We watched two videos, one of which was about middle and high school students marching to jail in Birmingham, Ala. The title was “The Children’s March” and for those who do not know the history well, it has great detail about school-aged children leaving school and marching to Birmingham to protest segregation. Adult supporters of the Civil Rights Movement called the children the “secret weapon” because the adults were nearly out of options to claim their civil rights. Over 1,000 kids marched to Birmingham to talk to the mayor about segregation and most of those kids were arrested and spent up to two weeks in jail.
What really mind-boggles me is how adults sent innocent children to jail and also sprayed a powerful jet stream of water and let loose dogs to bite those in the groups gathered in Birmingham. I give credit to those protesters that showed restraint and were non-violent during the protests. I think that was the turning point of the movement. If nothing had been done in the ’50s and ’60s for civil rights, those same children– who would be adults themselves today– would probably be experiencing the same kind of unfairness today. When children start to get involved in serious and dangerous matters such as the path that the Civil Rights Movement took, that’s when you know things are very, very complicated and situations have gone terribly wrong.
For the rest of the trip, the sites, videos and veterans looks to be very insightful and hitting us “in the feels.” We have our own veteran of the Freedom Summer of 1964 traveling with us. Joe Morse, is a Winona native, and traveled down south when he was a college student at St. Mary’s University. He has already provided us with many stories of his experiences and taught us a few freedom songs, which are songs that African Americans and Freedom Summer volunteers would sing when protesting.

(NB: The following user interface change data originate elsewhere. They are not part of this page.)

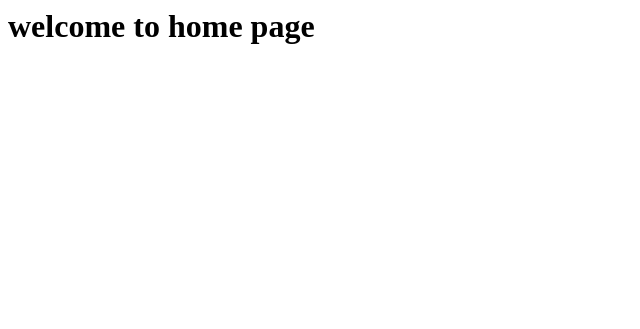
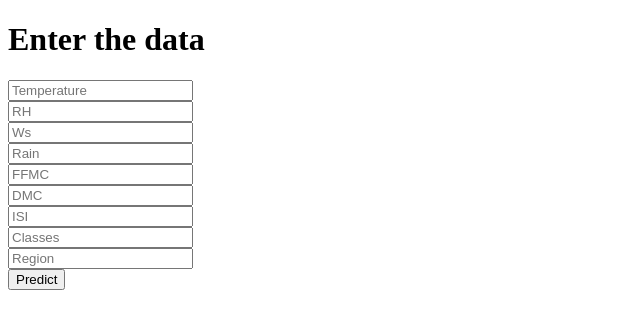
Before and after one commit to pushpak-2099/forest-fire, a Flask app: page / in a window 1280 px wide. Shown: the top 329 px of the page, without its empty margins (0-640 px from the left). Run offline with Flask 3, Linux system fonts and the light colour scheme; parts of the project's set-up code (start-up, migrations or seed data) failed here and were passed over.

Commit message:
modified the index

```diff
--- a/application.py
+++ b/application.py
@@ -29,7 +29,7 @@ def predict_datapoint():
         scaled_data = scaler_model.transform(input_data)
         result = ridge_model.predict(scaled_data)
 
-        return render_template("home.html", results=result[0])
+        return render_template("index.html", results=result[0])
 
     return render_template("home.html")
 
--- a/templates/index.html
+++ b/templates/index.html
@@ -1 +1,29 @@
-<h1> welcome to home page</h1>
+<!DOCTYPE html>
+<html>
+<head>
+    <title>Forest Fire Prediction</title>
+</head>
+<body>
+
+<h1>Enter the data</h1>
+
+<form action="{{ url_for('predict_datapoint') }}" method="post">
+    <input type="text" name="Temperature" placeholder="Temperature" required><br>
+    <input type="text" name="RH" placeholder="RH" required><br>
+    <input type="text" name="Ws" placeholder="Ws" required><br>
+    <input type="text" name="Rain" placeholder="Rain" required><br>
+    <input type="text" name="FFMC" placeholder="FFMC" required><br>
+    <input type="text" name="DMC" placeholder="DMC" required><br>
+    <input type="text" name="ISI" placeholder="ISI" required><br>
+    <input type="text" name="Classes" placeholder="Classes" required><br>
+    <input type="text" name="Region" placeholder="Region" required><br>
+
+    <button type="submit">Predict</button>
+</form>
+
+{% if results %}
+<h2>THE FWI prediction is {{ results }}</h2>
+{% endif %}
+
+</body>
+</html>
```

We are taking the same path that many college students and young people took in 1964 and our purpose is to remember the veterans and those who fought for civil rights and to make sure that those civil rights standards are still in place for today’s generation.